In all situations in life, whether professional or private, we are constantly faced with unknown situations that we have to master. Some situations are easy to solve, and we already have initial ideas in our heads on how to implement them. But some situations scare us or seem almost impossible to solve.

The turtle (name: Victoria) in the picture probably maybe thinks at first that it will never make it up the stairs. But it gets easier with every step. The first step is the most difficult one as she has no experience. The second step becomes a little easier as the first failed attempts can be eliminated. She has to use a little less strength and time. With each step, the turtle acquires the knowledge of which steps work best. And so, the first difficult, almost unimaginable attempts become routine, and she climbs the stairs to the finish.

The turtle doesn’t even think about stopping or turning back. She doesn’t care if its first attempts look clumsy, stupid, or even wrong. She tries until the first step is completed. Then the next step, and so on.

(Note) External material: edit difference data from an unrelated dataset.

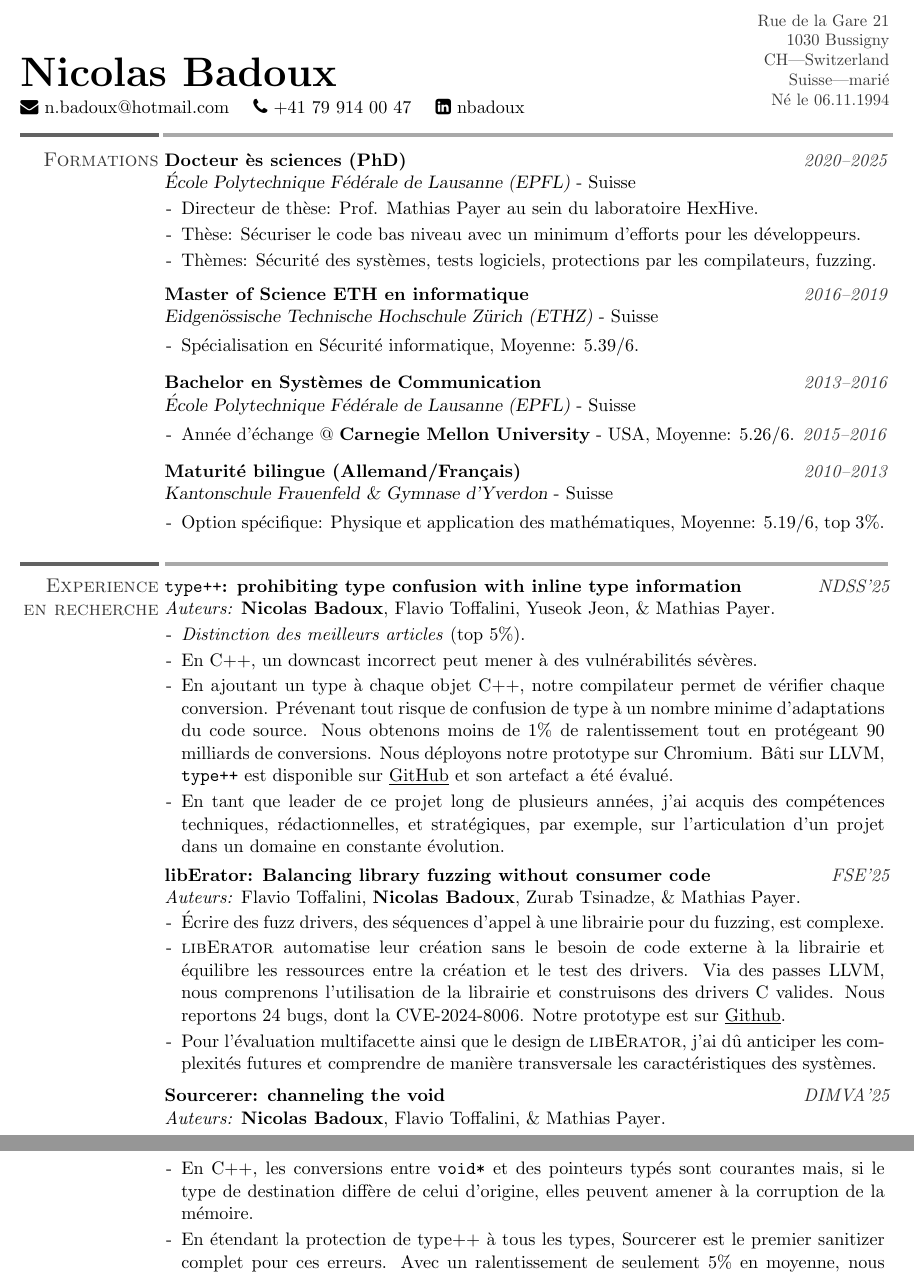
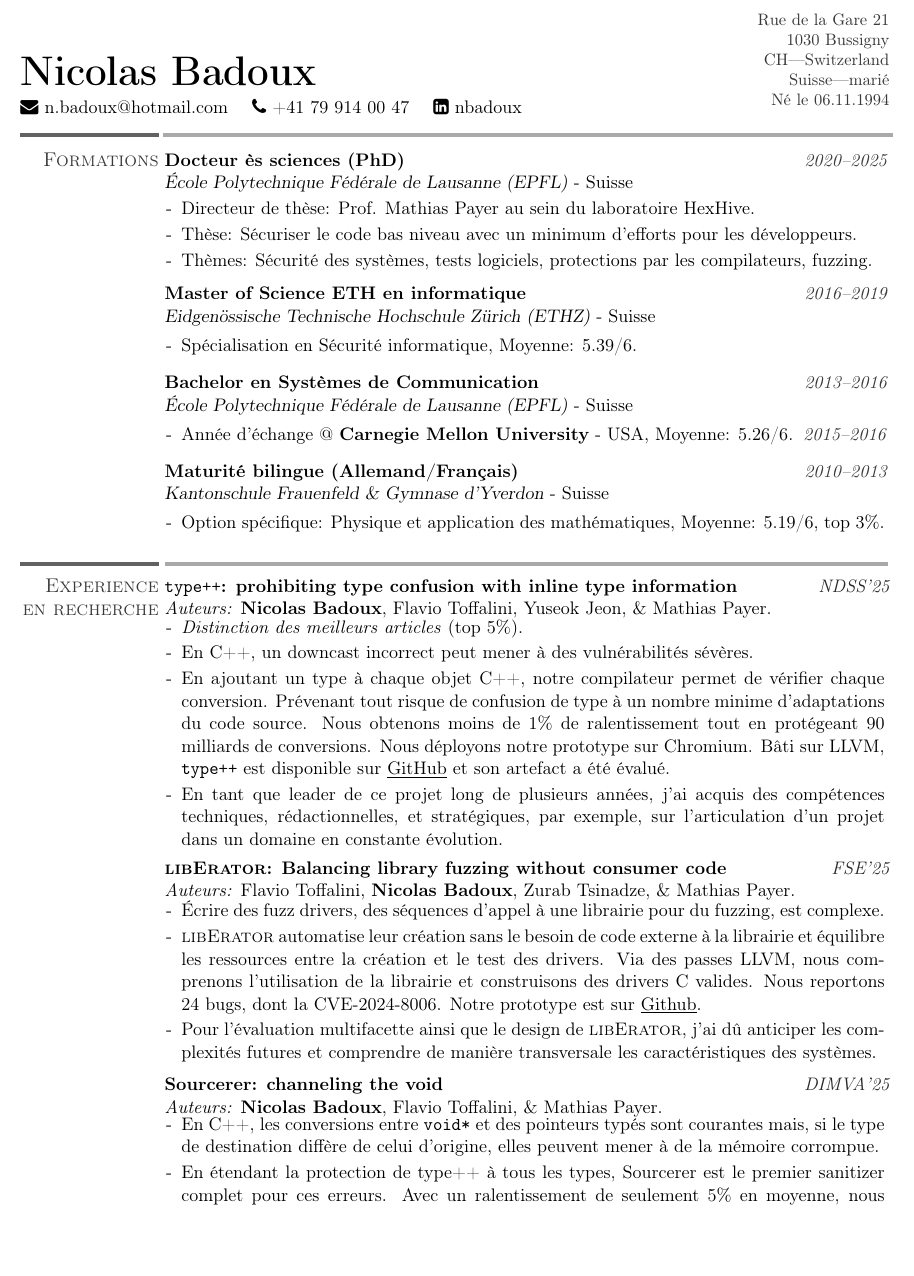
Before and after one commit to vwvw/resume, a LaTeX CV (resume-french.tex): two parts of pages 1 and 2 of 3 before the commit and part of page 1 of 2 after it, the two joined at a grey line, cut so that both start at the same text, the shorter picture padded with empty space. Compiled offline with pdfLaTeX.

Commit message:
updated cv

```diff
--- a/resume-french.tex
+++ b/resume-french.tex
@@ -58,9 +58,11 @@
 \usepackage[a4paper, left=12mm, right=45mm, top=15mm, bottom=15mm]{geometry}
 \usepackage[fristpage=true, color=black, opacity=0.5, angle=90]{background}
 \usepackage[ddmmyyyy]{datetime}
+\usepackage[utf8]{inputenc}
+\usepackage[T1]{fontenc}
 \renewcommand{\dateseparator}{.}
 \renewcommand{\authorsText}{Auteurs}
-\fancyfoot[L]{\hspace{-3cm}\footnotesize{\textcolor{gray}{En date du \today. Version actuelle: \href{https://nicolasbadoux.com/cv}{nicolasbadoux.com/cv}}}}% Set contents
+\fancyfoot[L]{\hspace{-3cm}\footnotesize{\textcolor{gray}{En date du \today. Version actuelle: \href{https://nicolasbadoux.com/cv-fr}{nicolasbadoux.com/cv-fr}}}}% Set contents
 
 \begin{document}
 
@@ -138,6 +140,7 @@
     \location{\href{https://www.ndss-symposium.org/ndss2025/}{NDSS'25}}
     \authors{\textbf{Nicolas Badoux}, Flavio Toffalini, Yuseok Jeon, \& Mathias Payer.}
     \description{%
+    \vspace{-0.15cm}
       \item \textit{Distinction des meilleurs articles} (top 5\%).
       %
       \item En C++, un downcast incorrect peut mener à des vulnérabilités sévères.
@@ -161,7 +164,7 @@
     \location{\href{https://conf.researchr.org/home/fse-2025}{FSE'25}}
     \authors{Flavio Toffalini, \textbf{Nicolas Badoux}, Zurab Tsinadze, \& Mathias Payer.}
     \description{%
-    \vspace{-0.1cm}
+    \vspace{-0.15cm}
       \item \'Ecrire des fuzz drivers, des séquences d'appel à une librairie pour du fuzzing, est complexe.
       %
       \item \textsc{libErator} automatise leur création
@@ -180,8 +183,9 @@
     \authors{\textbf{Nicolas Badoux}, Flavio Toffalini, \& Mathias Payer.}
     \location{\href{https://www.dimva.org/dimva2025/}{DIMVA'25}}
     \description{%
+    \vspace{-0.15cm}
       \item En C++, les conversions entre \texttt{void*} et des pointeurs typés sont courantes mais,
-      si le type de destination diffère de celui d'origine, elles peuvent amener à la corruption de la mémoire.
+      si le type de destination diffère de celui d'origine, elles peuvent mener à de la mémoire corrompue.
       %
       \item En étendant la protection de type++ à tous les types, Sourcerer est le premier sanitizer complet pour ces erreurs.
       Avec un ralentissement de seulement 5\% en moyenne, nous conduisons la première campagne de fuzzing visant spécifiquement les confusions de types.
```
Also changed, not shown: resume.tex (+11 -0 lines).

A few words come to mind: brave, courageous, goal-oriented, persevering – respect!

In this case, the turtle has a lot of qualities compared to many of us. I like turtles because they are very likeable and entertaining with their wrinkled bodies and slow, unhurried nature. I’m often amazed at how far turtles have trudged when I’ve been distracted for a few minutes. I am impressed by their efficiency. They look stolid and slow, but achieve every goal they set themselves through steadfastness, perseverance, courage and overcoming obstacles. And faster than expected.

These are qualities that certainly lead to success in private and professional life.

Nevertheless, we often can’t bring ourselves to face situations or tasks that are unknown to us. The fear of the unknown sends us thoughts like:
– I can’t do it
– No one can solve it – it’s almost impossible
– I make a stupid image when I do it
– and so on.

The excuses go on and on. Instead of orientating ourselves to the turtle: don’t think about it for too long, just try it out until it works. What does the turtle care about the audience? She reached her goal. Those who follow her reach the finish line after it. Some people have copied how the turtle did it and imitated her. But the turtle is still the winner. She enjoys our respect for her pioneering achievement, for her perseverance, courage, inventiveness, and particularly the silence surrounding her victory. There is no praising, showing off and loudly announcing what she has achieved. The turtle does and enjoys what she has achieved. Neither an audience nor well-wishers or honors are important to her. The joy of success rests within the turtle.

This is also the reason why the turtle does not worry about whether the task is solvable, whether she could fail or even what assessment she might receive from others. Such thoughts are far away from turtles.

But these are turtles, no humans. We have a different mindset.

Yes, that is true. We have the opportunity to achieve a reasonable level of self-love and self-confidence through our mindset. To master challenges and thus develop ourselves further. This requires neither an audience nor well-wishers. It requires self-confidence and self-love. We achieve both through conscious action. By achieving a university degree, vocational training, competitions, a project, the birth of a child and much more. We usually receive recognition from others for these. But by acting consciously, we have gained the strength to tackle future challenges with confidence.

Turtles can tell you more about the path than rabbits.
It is better to stumble a little on new paths than to tread the same old ones.

With this in mind, I wish everyone many challenges and a conscious journey like a turtle πŸ™‚